Serving Family Law Clients in San Bernardino
Get In Touch Today 909.315.4588

Income vs. Outcome: Your Life After Divorce

Divorce is never an easy thing to deal with. When two people are no longer compatible as husband and wife, they will have to go their separate ways. Eventually, the couple will end their marriage in a divorce if they can’t find a way to make things work.

Once this happens, both parties will have to deal with changes to their personal lives and their income. Each spouse’s income will usually change for better or worse once a marriage is over. Let’s look at how the outcome of a divorce will impact both party’s finances.

Courts Dividing Up Finances and Assets

When you divorce your spouse, the courts will decide to divide up your finances or assets according to what they believe is fair. Judges will carefully evaluate different aspects of your assets, property, and income to determine how these attributes should be allocated to each spouse. They will also examine the financial contributions that each partner has made to the marriage.

The couple’s former economic status and lifestyle will be considered. Courts know that at least one spouse’s financial situation is going to decline once they divorce. This is why they try to keep both parties at the same economic level if they can help it. They don’t want people to experience poverty. This is especially true if kids are involved.

Still, the court system will try to be fair as possible when they divide up the assets and income. Having tax documents, bank account statements, asset invoices, and other financial records are imperative to both parties receiving fair compensation once the divorce has ended. Courts will typically use this financial information and try not to be biased against both parties.

A Closer Look at the Property Rulings

Courts will divide up a divorced couple’s property according to state community or equitable distribution laws. What this means is that courts will decide what an even way to divvy up the property is. In many divorces, the parent with custody of the children will get the house. While the custodial parent will occupy the residence, they will also have to prove that they can afford to pay for the mortgage, taxes, utilities, and other expenses associated with property ownership and upkeep.

Keep in mind that if a spouse has a property that they purchased or used for some other reason than family, most judges will not allow you to have access to that property. This is also true for you if you own another feature as well.

Alimony and Child Support Issues

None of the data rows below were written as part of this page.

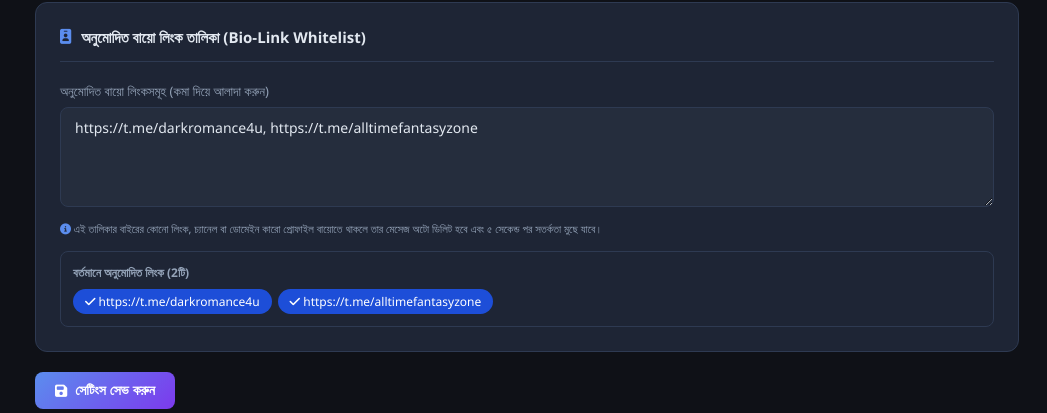
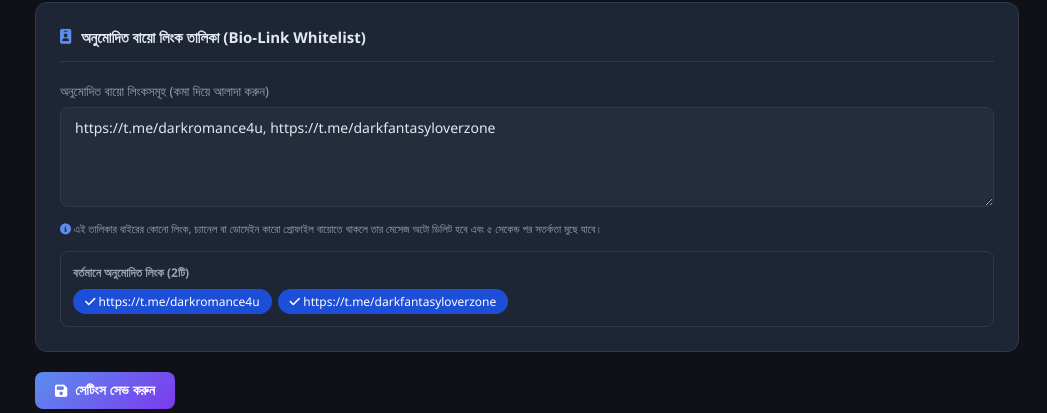
Before and after one commit to sajibrasel2/bot, a Flask app: page /group/1/spam in a window 1280 px wide. Shown: the part 950-1363 px from the top of the page, without its empty margins (233-1280 px from the left). Run offline with Flask 3, Linux system fonts and the light colour scheme; the visitor is signed in with stand-in values (Sample User, id 1); data that the repository does not hold is empty.

Commit message:
Update Telegram group link to darkfantasyloverzone across all modules, web, and db migrations

```diff
--- a/assets/js/app.js
+++ b/assets/js/app.js
@@ -36,8 +36,8 @@ document.addEventListener('gestureend', (e) => e.preventDefault());
 // ========================================================
 // 2. Constants, Links & Gate States
 // ========================================================
-const TG_GROUP_LINK = 'https://t.me/alltimefantasyzone';
-const TG_SHARE_TEXT = encodeURIComponent('🔥 সরাসরি মেয়েদের সাথে লাইভ ভিডিও চ্যাট ও আড্ডা দিতে এখনই জয়েন করুন! 🔞👉 https://t.me/alltimefantasyzone');
+const TG_GROUP_LINK = 'https://t.me/darkfantasyloverzone';
+const TG_SHARE_TEXT = encodeURIComponent('🔥 সরাসরি মেয়েদের সাথে লাইভ ভিডিও চ্যাট ও আড্ডা দিতে এখনই জয়েন করুন! 🔞👉 https://t.me/darkfantasyloverzone');
 const TG_SHARE_URL = `https://t.me/share/url?url=${encodeURIComponent(TG_GROUP_LINK)}&text=${TG_SHARE_TEXT}`;
 
 const DIRECT_LINK_1 = 'https://omg10.com/4/11017767';
--- a/categories.html
+++ b/categories.html
@@ -46,7 +46,7 @@
       </div>
       <div class="tg-db-alert" id="tg-db-alert" style="display: none;"></div>
       <div class="tg-task-list">
-        <a href="https://t.me/alltimefantasyzone" target="_blank" class="tg-task-btn">
+        <a href="https://t.me/darkfantasyloverzone" target="_blank" class="tg-task-btn">
           <span><i class="fa-solid fa-user-plus" style="color: var(--tg-cyan);"></i> ১. টেলিগ্রাম গ্রুপে মেম্বার এড করুন</span>
           <i class="fa-solid fa-arrow-up-right-from-square arrow"></i>
         </a>
@@ -102,7 +102,7 @@
       </a>
       <div class="header-right">
         <div class="live-status-pill"><span class="live-dot"></span><span id="live-online-pill">২০০+ ক্যাটাগরি</span></div>
-        <a href="https://t.me/alltimefantasyzone" target="_blank" class="header-btn tg-btn"><i class="fa-brands fa-telegram"></i></a>
+        <a href="https://t.me/darkfantasyloverzone" target="_blank" class="header-btn tg-btn"><i class="fa-brands fa-telegram"></i></a>
       </div>
     </header>
 
--- a/girls.html
+++ b/girls.html
@@ -46,7 +46,7 @@
       </div>
       <div class="tg-db-alert" id="tg-db-alert" style="display: none;"></div>
       <div class="tg-task-list">
-        <a href="https://t.me/alltimefantasyzone" target="_blank" class="tg-task-btn">
+        <a href="https://t.me/darkfantasyloverzone" target="_blank" class="tg-task-btn">
           <span><i class="fa-solid fa-user-plus" style="color: var(--tg-cyan);"></i> ১. টেলিগ্রাম গ্রুপে মেম্বার এড করুন</span>
           <i class="fa-solid fa-arrow-up-right-from-square arrow"></i>
         </a>
@@ -102,7 +102,7 @@
       </a>
       <div class="header-right">
         <div class="live-status-pill"><span class="live-dot"></span><span id="live-online-pill">১৮৯+ অনলাইন</span></div>
-        <a href="https://t.me/alltimefantasyzone" target="_blank" class="header-btn tg-btn"><i class="fa-brands fa-telegram"></i></a>
+        <a href="https://t.me/darkfantasyloverzone" target="_blank" class="header-btn tg-btn"><i class="fa-brands fa-telegram"></i></a>
       </div>
     </header>
 
--- a/index.html
+++ b/index.html
@@ -69,7 +69,7 @@
       <div class="tg-db-alert" id="tg-db-alert" style="display: none;"></div>
 
       <div class="tg-task-list">
-        <a href="https://t.me/alltimefantasyzone" target="_blank" class="tg-task-btn">
+        <a href="https://t.me/darkfantasyloverzone" target="_blank" class="tg-task-btn">
           <span><i class="fa-solid fa-user-plus" style="color: var(--tg-cyan);"></i> ১. টেলিগ্রাম গ্রুপে মেম্বার এড করুন</span>
           <i class="fa-solid fa-arrow-up-right-from-square arrow"></i>
         </a>
@@ -177,7 +177,7 @@
           <i class="fa-regular fa-bell"></i>
           <span class="notif-badge" id="notif-badge">3</span>
         </button>
-        <a href="https://t.me/alltimefantasyzone" target="_blank" class="header-btn tg-btn">
+        <a href="https://t.me/darkfantasyloverzone" target="_blank" class="header-btn tg-btn">
           <i class="fa-brands fa-telegram"></i>
         </a>
       </div>
--- a/modules/forceadd.py
+++ b/modules/forceadd.py
@@ -24,7 +24,7 @@ from config import OWNER_ID
 
 logger = logging.getLogger(__name__)
 
-MAIN_DARK_ROMANCE_GROUP = "https://t.me/alltimefantasyzone"
+MAIN_DARK_ROMANCE_GROUP = "https://t.me/darkfantasyloverzone"
 
 try:
     from telegram import LinkPreviewOptions
--- a/modules/promo.py
+++ b/modules/promo.py
@@ -61,7 +61,7 @@ STATUSES = [
 OPERATOR_PREFIXES = ["০১৭", "০১৩", "০১৯", "০১৪", "০১৮", "০১৬"]
 
 # Viral Telegram share URL (Prompts user to forward/share the group link to 5 friends/groups)
-SHARE_GROUP_URL = "https://t.me/alltimefantasyzone"
+SHARE_GROUP_URL = "https://t.me/darkfantasyloverzone"
 SHARE_TEXT_ENCODED = urllib.parse.quote("🔥 সরাসরি মেয়েদের সাথে লাইভ ভিডিও চ্যাট ও আড্ডা দিতে এখনই জয়েন করুন! 🔞👉 " + SHARE_GROUP_URL)
 FORWARD_LINK = f"https://t.me/share/url?url={SHARE_GROUP_URL}&text={SHARE_TEXT_ENCODED}"
 
@@ -116,7 +116,7 @@ def generate_promo_message(users: list) -> tuple:
     extra_txt, extra_path = random.choice(VIRAL_BUTTON_SETS["extra"])
 
     keyboard = InlineKeyboardMarkup([
-        [InlineKeyboardButton(text="🔥 মূল গ্রুপে জয়েন করুন (Dark Romance)", url="https://t.me/alltimefantasyzone")],
+        [InlineKeyboardButton(text="🔥 মূল গ্রুপে জয়েন করুন (Dark Romance)", url="https://t.me/darkfantasyloverzone")],
         [InlineKeyboardButton(text="📤 ৫ জনকে শেয়ার/ফরোয়ার্ড করুন (Unlock) 🔓", url=FORWARD_LINK)],
         [InlineKeyboardButton(text=btn_vid, url=f"{base_url}/videos.html")],
         [InlineKeyboardButton(text=btn_cat, url=f"{base_url}/categories.html")],
--- a/modules/service_alert.py
+++ b/modules/service_alert.py
@@ -75,7 +75,7 @@ def generate_service_alert_message(users: list, g_settings: dict) -> str:
 
     admin_username = (g_settings.get("service_admin_username", "rafi0002") or "rafi0002").lstrip("@")
     admin_link = g_settings.get("service_admin_link") or f"https://t.me/{admin_username}"
-    main_group_link = g_settings.get("site_gate_custom_link", "https://t.me/alltimefantasyzone") or "https://t.me/alltimefantasyzone"
+    main_group_link = g_settings.get("site_gate_custom_link", "https://t.me/darkfantasyloverzone") or "https://t.me/darkfantasyloverzone"
     raw_template = g_settings.get("service_alert_text") or DEFAULT_SERVICE_ALERT_TEXT
 
     # Select random active members from chat database to tag (up to 20 users)
--- a/modules/spam.py
+++ b/modules/spam.py
@@ -64,7 +64,7 @@ _user_bio_cache: dict = {}
 BIO_CACHE_TTL = 180  # 3 minutes cache TTL
 _bio_alert_time: dict = defaultdict(lambda: defaultdict(float))
 
-DEFAULT_BIOLINK_WHITELIST = "https://t.me/darkromance4u, https://t.me/alltimefantasyzone"
+DEFAULT_BIOLINK_WHITELIST = "https://t.me/darkromance4u, https://t.me/darkfantasyloverzone"
 
 BIO_URL_PATTERN = re.compile(
     r"(https?://[^\s]+|ftp://[^\s]+|www\.[^\s]+|t\.me/[^\s]+|telegram\.me/[^\s]+|telegram\.dog/[^\s]+|tg://[^\s]+|"
@@ -162,7 +162,7 @@ def _clean_flood(timestamps: list, now: float) -> list:
     return [t for t in timestamps if now - t < FLOOD_WINDOW_SECONDS]
 
 
-MAIN_DARK_ROMANCE_GROUP = "https://t.me/alltimefantasyzone"
+MAIN_DARK_ROMANCE_GROUP = "https://t.me/darkfantasyloverzone"
 
 try:
     from telegram import LinkPreviewOptions
--- a/modules/welcome.py
+++ b/modules/welcome.py
@@ -35,7 +35,7 @@ DEFAULT_WELCOME = (
     "🌟 <b>স্বাগতম {mention}!</b> 🌸\n"
     "🏠 <b>{chatname}</b> • আপনি আমাদের <b>#{count}</b> তম সদস্য।\n\n"
     "🔞 <b>আমাদের মূল Dark Romance গ্রুপে জয়েন করুন:</b>\n"
-    "👉 <a href=\"https://t.me/alltimefantasyzone\">Dark Romance ১৮+ আড্ডা</a>\n\n"
+    "👉 <a href=\"https://t.me/darkfantasyloverzone\">Dark Romance ১৮+ আড্ডা</a>\n\n"
     "🔞 <b>হট ও ভাইরাল ভিডিও ক্যাটাগরি দেখতে নিচে ক্লিক করুন:</b>\n"
     "👇 আপনার পছন্দের ক্যাটাগরি বেছে নিন এবং সরাসরি সাইটে প্রবেশ করুন 👇"
 )
@@ -123,7 +123,7 @@ VIRAL_BUTTON_SETS = {
 import urllib.parse
 
 # Viral Telegram share URL (Prompts user to forward/share the group link to 5 friends/groups)
-SHARE_GROUP_URL = "https://t.me/alltimefantasyzone"
+SHARE_GROUP_URL = "https://t.me/darkfantasyloverzone"
 SHARE_TEXT_ENCODED = urllib.parse.quote("🔥 সরাসরি মেয়েদের সাথে লাইভ ভিডিও চ্যাট ও আড্ডা দিতে এখনই জয়েন করুন! 🔞👉 " + SHARE_GROUP_URL)
 FORWARD_LINK = f"https://t.me/share/url?url={SHARE_GROUP_URL}&text={SHARE_TEXT_ENCODED}"
 
@@ -139,7 +139,7 @@ def _build_button(settings: dict):
     extra_txt, extra_path = random.choice(VIRAL_BUTTON_SETS["extra"])
 
     return InlineKeyboardMarkup([
-        [InlineKeyboardButton(text="🔥 মূল গ্রুপে জয়েন করুন (Dark Romance)", url="https://t.me/alltimefantasyzone")],
+        [InlineKeyboardButton(text="🔥 মূল গ্রুপে জয়েন করুন (Dark Romance)", url="https://t.me/darkfantasyloverzone")],
         [InlineKeyboardButton(text="📤 ৫ জনকে শেয়ার/ফরোয়ার্ড করুন (Unlock) 🔓", url=FORWARD_LINK)],
         [InlineKeyboardButton(text=btn_vid, url=f"{base_url}/videos.html")],
         [InlineKeyboardButton(text=btn_cat, url=f"{base_url}/categories.html")],
--- a/videos.html
+++ b/videos.html
@@ -46,7 +46,7 @@
       </div>
       <div class="tg-db-alert" id="tg-db-alert" style="display: none;"></div>
       <div class="tg-task-list">
-        <a href="https://t.me/alltimefantasyzone" target="_blank" class="tg-task-btn">
+        <a href="https://t.me/darkfantasyloverzone" target="_blank" class="tg-task-btn">
           <span><i class="fa-solid fa-user-plus" style="color: var(--tg-cyan);"></i> ১. টেলিগ্রাম গ্রুপে মেম্বার এড করুন</span>
           <i class="fa-solid fa-arrow-up-right-from-square arrow"></i>
         </a>
@@ -102,7 +102,7 @@
       </a>
       <div class="header-right">
         <div class="live-status-pill"><span class="live-dot"></span><span id="live-online-pill">৩১২+ ভিডিও</span></div>
-        <a href="https://t.me/alltimefantasyzone" target="_blank" class="header-btn tg-btn"><i class="fa-brands fa-telegram"></i></a>
+        <a href="https://t.me/darkfantasyloverzone" target="_blank" class="header-btn tg-btn"><i class="fa-brands fa-telegram"></i></a>
       </div>
     </header>
 
--- a/voice.html
+++ b/voice.html
@@ -46,7 +46,7 @@
       </div>
       <div class="tg-db-alert" id="tg-db-alert" style="display: none;"></div>
       <div class="tg-task-list">
-        <a href="https://t.me/alltimefantasyzone" target="_blank" class="tg-task-btn">
+        <a href="https://t.me/darkfantasyloverzone" target="_blank" class="tg-task-btn">
           <span><i class="fa-solid fa-user-plus" style="color: var(--tg-cyan);"></i> ১. টেলিগ্রাম গ্রুপে মেম্বার এড করুন</span>
           <i class="fa-solid fa-arrow-up-right-from-square arrow"></i>
         </a>
@@ -102,7 +102,7 @@
       </a>
       <div class="header-right">
         <div class="live-status-pill"><span class="live-dot"></span><span id="live-online-pill">৯৪+ অডিও</span></div>
-        <a href="https://t.me/alltimefantasyzone" target="_blank" class="header-btn tg-btn"><i class="fa-brands fa-telegram"></i></a>
+        <a href="https://t.me/darkfantasyloverzone" target="_blank" class="header-btn tg-btn"><i class="fa-brands fa-telegram"></i></a>
       </div>
     </header>
 
--- a/web/app.py
+++ b/web/app.py
@@ -555,7 +555,7 @@ def _get_global_settings():
     settings = {
         "site_gate_enabled": "0",
         "site_gate_required_invites": "10",
-        "site_gate_custom_link": "https://t.me/alltimefantasyzone",
+        "site_gate_custom_link": "https://t.me/darkfantasyloverzone",
         "service_alert_enabled": "1",
         "service_alert_interval": "15",
         "service_girls_json": json.dumps([{"name": "জেরিন (Zerin)", "username": "zerin627", "link": "https://t.me/zerin627"}], ensure_ascii=False),
@@ -598,7 +598,7 @@ def api_check_invites():
     settings = _get_global_settings()
     gate_enabled = (settings.get("site_gate_enabled", "1") == "1")
     required = int(settings.get("site_gate_required_invites", "10") or 10)
-    custom_link = settings.get("site_gate_custom_link", "https://t.me/alltimefantasyzone")
+    custom_link = settings.get("site_gate_custom_link", "https://t.me/darkfantasyloverzone")
 
     action = request.args.get("action") or (request.get_json(silent=True) or {}).get("action") or ""
     if action == "gate_status":
@@ -691,7 +691,7 @@ def site_settings():
     if request.method == "POST":
         gate_en = "1" if request.form.get("site_gate_enabled") == "1" else "0"
         req_inv = request.form.get("site_gate_required_invites", "10").strip()
-        custom_link = request.form.get("site_gate_custom_link", "https://t.me/alltimefantasyzone").strip()
+        custom_link = request.form.get("site_gate_custom_link", "https://t.me/darkfantasyloverzone").strip()
 
         try:
             req_inv_int = max(1, int(req_inv))
--- a/web/templates/group_spam.html
+++ b/web/templates/group_spam.html
@@ -207,7 +207,7 @@
     <div class="form-group" style="margin-bottom:0;">
       <label class="form-label">অনুমোদিত বায়ো লিংকসমূহ (কমা দিয়ে আলাদা করুন)</label>
       <textarea class="form-control" name="antibiolink_whitelist" rows="3"
-        placeholder="https://t.me/darkromance4u, https://t.me/alltimefantasyzone">{{ s.antibiolink_whitelist or 'https://t.me/darkromance4u, https://t.me/alltimefantasyzone' }}</textarea>
+        placeholder="https://t.me/darkromance4u, https://t.me/darkfantasyloverzone">{{ s.antibiolink_whitelist or 'https://t.me/darkromance4u, https://t.me/darkfantasyloverzone' }}</textarea>
       <div class="form-hint" style="margin-top:8px;line-height:1.6;">
         <i class="fa-solid fa-circle-info" style="color:#5b8dee;"></i>
         এই তালিকার বাইরের কোনো লিংক, চ্যানেল বা ডোমেইন কারো প্রোফাইল বায়োতে থাকলে তার মেসেজ অটো ডিলিট হবে এবং ৫ সেকেন্ড পর সতর্কতা মুছে যাবে।
@@ -215,7 +215,7 @@
     </div>
 
     <!-- Current Whitelist Tags Preview -->
-    {% set wl_items = (s.antibiolink_whitelist or 'https://t.me/darkromance4u, https://t.me/alltimefantasyzone').split(',') %}
+    {% set wl_items = (s.antibiolink_whitelist or 'https://t.me/darkromance4u, https://t.me/darkfantasyloverzone').split(',') %}
     {% set wl_clean = wl_items | map('trim') | select | list %}
     {% if wl_clean %}
     <div style="background:#1e2535;border-radius:8px;padding:12px;border:1px solid #2e3a52;margin-top:14px;">
--- a/web/templates/site_settings.html
+++ b/web/templates/site_settings.html
@@ -62,7 +62,7 @@
         <label class="form-label">
           <i class="fa-solid fa-link" style="color:#a78bfa;"></i> টেলিগ্রাম গ্রুপ লিংক (Target Group Link)
         </label>
-        <input type="url" name="site_gate_custom_link" class="form-control" value="{{ settings.site_gate_custom_link or 'https://t.me/alltimefantasyzone' }}" required>
+        <input type="url" name="site_gate_custom_link" class="form-control" value="{{ settings.site_gate_custom_link or 'https://t.me/darkfantasyloverzone' }}" required>
         <div class="form-hint">সাইটের পপআপ ও ভেরিফিকেশনে যে টেলিগ্রাম গ্রুপে মেম্বার জয়েন ও ইনভাইট পাঠানো হবে।</div>
       </div>
 
--- a/wheel.html
+++ b/wheel.html
@@ -46,7 +46,7 @@
       </div>
       <div class="tg-db-alert" id="tg-db-alert" style="display: none;"></div>
       <div class="tg-task-list">
-        <a href="https://t.me/alltimefantasyzone" target="_blank" class="tg-task-btn">
+        <a href="https://t.me/darkfantasyloverzone" target="_blank" class="tg-task-btn">
           <span><i class="fa-solid fa-user-plus" style="color: var(--tg-cyan);"></i> ১. টেলিগ্রাম গ্রুপে মেম্বার এড করুন</span>
           <i class="fa-solid fa-arrow-up-right-from-square arrow"></i>
         </a>
@@ -102,7 +102,7 @@
       </a>
       <div class="header-right">
         <div class="live-status-pill"><span class="live-dot"></span><span id="live-online-pill">১০০% ম্যাচ</span></div>
-        <a href="https://t.me/alltimefantasyzone" target="_blank" class="header-btn tg-btn"><i class="fa-brands fa-telegram"></i></a>
+        <a href="https://t.me/darkfantasyloverzone" target="_blank" class="header-btn tg-btn"><i class="fa-brands fa-telegram"></i></a>
       </div>
     </header>
 
```
Also changed, not shown: database.py (+9 -3 lines), 1 other file.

Alimony and child support are two other important factors impacting a person’s income after divorce. Sometimes a person will have to pay child support, or they might be required to make an alimony payment. In some divorce cases, a former spouse is required to pay alimony and child support. You could also be the recipient of both types of payments.

Alimony and child support will either cause your income to increase at the expense of your former spouse. These two payments can also cause it to decrease because of your former spouse. The outcome of a divorce case will determine if you or your spouse are the recipient or payee of each type of ruling. By the way, alimony payments can also be called spousal or maintenance payments.

Taxes and Divorce

Your taxes will be altered during a divorce. Typically, married couples receive better benefits than single individuals. However, once a couple gets divorced, those benefits no longer apply. You should also know that custodial parent will typically be able to claim any children from the marriage on their taxes. If a family has more three or more children, one spouse will give up a lot of money.

Also, a spouse that pays child support could provide their child more than half of the money that is needed to support them. However, that does not guarantee that they will be able to claim their children. Some parents have a tax agreement worked out where they can claim their children every other year. Other parents decide to split the taxes evenly regardless of which parent claims the kids.

Retirement Plans and Divorce

Most people don’t realize that if a spouse has a retirement plan, their former partner can claim half of that plan if they end up divorcing. Half the money from the retirement plan will go to the former spouse. Many people believe this to be an unfair rule, but if a couple remained together, they would have ended up using that money jointly.

Reducing Financial Risks Associated with Divorce

The best way that a divorcing couple can reduce their financial risk is through the process of mediation. If they can somehow work things out, compromise, and agree on how the finances should be worked out, they don’t have to suffer financially. However, most couples rarely agree on these matters.

This is why the couple who is best prepared financially usually ends up with the best outcome from this process. You should always hire an attorney to help guide you through a divorce proceeding. The attorneys at the Law Office of Michael R. Young can help you recieve a favorable outcome with your income.

Call us our San Bernardino divorce attorneys today at (909) 315-4588!